• Present the budget by the end of March in a comprehensible format. Further, the
budget process should be outlined beforehand, with a time frame and deadlines
posted well in advance. That time frame, including the time the budget spends in
conference committee, the Governor's office, and in the Legislature for overrides,
should be known and respected. The recent ban on late-night sessions is a step in
the right direction, eliminating all or most outside sections would continue
progress. Finally, the budget format-beginning with the Governor's presentation
should lay out information as clearly as possible so that relevant year-to-year
comparisons are possible. Example: Last year, more items were passed in seven
days as outside sections than were passed as laws (498 to 261).
• Ban outside sections to the budget, or severely restrict the definition. The
budget is not the place to rewrite laws. Outside sections have distorted the
legislative process because they have become one of the few avenues for action.
Thls further undermines committees and the openness of a regular legislative
process, and further diminishes opportunities for public input, informed debate,
and recorded votes. In addition the inclusion of items unrelated to the budget or
so sweeping and controversial as to deserve fuller consideration diminishes
legislative credibility. The constitutional prohibition on passing laws not
germane to the budget should be upheld. Examples: From MBTA funding to changes in
the public integrity laws, outside sections have become dumping grounds for all
manner of non-budget specific items.
• Strictly limit what is done in informal sessions. We have a full-time
Legislature. If informal sessions must be held, controversial items should not be
slipped through when many members are not present -- or unaware of what is under
discussion. A small number of members (say, 10-20) should be able not only to
call for a vote, but to recall within a reasonable time frame any item passed in
informal session for full debate and recorded vote (this could be accomplished,

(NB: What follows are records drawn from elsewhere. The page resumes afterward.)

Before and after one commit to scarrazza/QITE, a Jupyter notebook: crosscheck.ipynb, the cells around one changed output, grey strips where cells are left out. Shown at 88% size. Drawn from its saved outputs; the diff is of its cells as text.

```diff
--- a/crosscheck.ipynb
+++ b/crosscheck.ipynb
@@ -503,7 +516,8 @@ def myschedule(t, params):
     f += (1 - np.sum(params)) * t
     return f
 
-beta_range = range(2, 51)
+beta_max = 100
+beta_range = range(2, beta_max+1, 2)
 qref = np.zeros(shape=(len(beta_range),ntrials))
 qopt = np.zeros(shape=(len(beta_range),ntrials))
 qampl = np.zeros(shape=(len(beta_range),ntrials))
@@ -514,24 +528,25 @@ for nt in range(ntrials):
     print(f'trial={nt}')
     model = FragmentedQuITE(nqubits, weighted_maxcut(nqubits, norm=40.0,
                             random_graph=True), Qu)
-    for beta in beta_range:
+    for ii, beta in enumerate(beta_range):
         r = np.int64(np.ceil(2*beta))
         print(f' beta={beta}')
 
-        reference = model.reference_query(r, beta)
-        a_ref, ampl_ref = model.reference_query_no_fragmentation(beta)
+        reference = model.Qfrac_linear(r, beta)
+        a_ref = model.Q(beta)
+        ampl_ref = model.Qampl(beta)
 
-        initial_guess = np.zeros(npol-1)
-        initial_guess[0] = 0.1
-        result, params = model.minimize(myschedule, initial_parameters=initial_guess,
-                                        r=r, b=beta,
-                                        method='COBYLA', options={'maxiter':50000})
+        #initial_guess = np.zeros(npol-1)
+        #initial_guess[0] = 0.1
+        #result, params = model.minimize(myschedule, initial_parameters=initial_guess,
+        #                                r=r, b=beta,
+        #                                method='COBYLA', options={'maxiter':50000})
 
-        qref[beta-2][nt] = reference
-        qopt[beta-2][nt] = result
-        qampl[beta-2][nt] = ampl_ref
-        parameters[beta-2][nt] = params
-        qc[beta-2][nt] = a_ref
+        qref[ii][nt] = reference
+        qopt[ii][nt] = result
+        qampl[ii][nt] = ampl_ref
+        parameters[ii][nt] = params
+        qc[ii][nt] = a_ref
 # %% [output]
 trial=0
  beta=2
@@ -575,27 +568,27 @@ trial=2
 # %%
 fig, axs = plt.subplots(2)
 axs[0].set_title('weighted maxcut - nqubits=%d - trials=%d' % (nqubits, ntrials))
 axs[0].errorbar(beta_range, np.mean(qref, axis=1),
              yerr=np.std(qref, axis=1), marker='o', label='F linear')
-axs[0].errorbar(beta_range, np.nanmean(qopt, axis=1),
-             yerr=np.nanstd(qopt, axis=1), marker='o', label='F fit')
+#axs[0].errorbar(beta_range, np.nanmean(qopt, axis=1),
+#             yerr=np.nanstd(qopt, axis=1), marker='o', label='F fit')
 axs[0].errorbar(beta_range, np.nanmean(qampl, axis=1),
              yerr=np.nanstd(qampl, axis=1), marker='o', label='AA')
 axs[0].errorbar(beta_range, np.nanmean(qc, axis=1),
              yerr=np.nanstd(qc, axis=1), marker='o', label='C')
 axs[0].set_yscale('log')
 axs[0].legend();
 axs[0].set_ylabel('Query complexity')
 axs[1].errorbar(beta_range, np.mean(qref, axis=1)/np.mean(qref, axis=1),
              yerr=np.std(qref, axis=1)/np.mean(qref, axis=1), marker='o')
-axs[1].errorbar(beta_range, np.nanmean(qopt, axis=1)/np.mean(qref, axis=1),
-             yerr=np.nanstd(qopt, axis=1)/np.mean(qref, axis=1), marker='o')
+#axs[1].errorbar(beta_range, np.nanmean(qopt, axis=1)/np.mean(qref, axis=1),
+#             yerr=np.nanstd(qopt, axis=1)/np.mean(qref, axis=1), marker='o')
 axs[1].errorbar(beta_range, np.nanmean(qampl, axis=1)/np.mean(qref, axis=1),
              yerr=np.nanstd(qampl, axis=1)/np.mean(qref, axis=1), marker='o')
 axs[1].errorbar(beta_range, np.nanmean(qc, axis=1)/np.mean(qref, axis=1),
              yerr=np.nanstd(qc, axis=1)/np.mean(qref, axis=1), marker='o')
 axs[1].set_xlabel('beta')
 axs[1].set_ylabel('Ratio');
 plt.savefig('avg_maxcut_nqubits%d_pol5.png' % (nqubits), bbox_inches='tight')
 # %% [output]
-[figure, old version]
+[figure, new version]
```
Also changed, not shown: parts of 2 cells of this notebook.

for example, by delaying for 48 hours before sending items passed in informal
session to the Senate). Examples: Changes two years ago to the campaign finance
laws; last years proposed Constitutional change on school funding, both passed off
the agenda in informal session.
• Suspend the rules only under extraordinary circumstances. No rule change will
have an impact if the rules are routinely ignored. Like outside sections and
informal sessions, rules suspensions have made the extraordinary commonplace, and
devalued the legislative process. Example: According to one report, between
September 2 and November 10 of 1999, House rules were suspended 113 times for
• The public integrity laws should be altered only to better serve the public, not
to benefit any private interests. If the ethics, disclosure, lobbying, and other
public integrity laws need changing, there should be a full review by the appropriate committees, and public input from the people, the Attorney General,
the Secretary of the Commonwealth, the appropriate state agencies, concerned
public interest groups, and others, before any legislation goes forward. Example:
Last year's attempt, via outside section, to open a loophole in the lobbyist
• Laws passed by ballot initiative should have the opportunity to prove themselves
before being altered substantially. Although laws passed by the initiative process
may not meet approval of the Legislature, the will of the voters should be
respected. Example: Numerous attempts, often via outside section, to undermine the
Clean Elections Law.
• The salary schedule should be respected. The salary of legislators was set by
Constitutional amendment in 1998. Adding additional salary for some creates the
potential for undue influence by leadership and lobbyists. The Legislature should
not invent new "leadership" positions, compensation formulae or methods, and/or
additional forms of recompense. Example: Last year's doubling of the stipend and
the attempt to create new leadership posts, both via outside section.
• The Speaker and Senate President's terms should remain limited to eight years.
The present system promotes openness and allows for power to change hands regularly. Example: Rumors of an additional
extension of the Speaker's term.
• No proxy voting. Example: Last year's budget debate.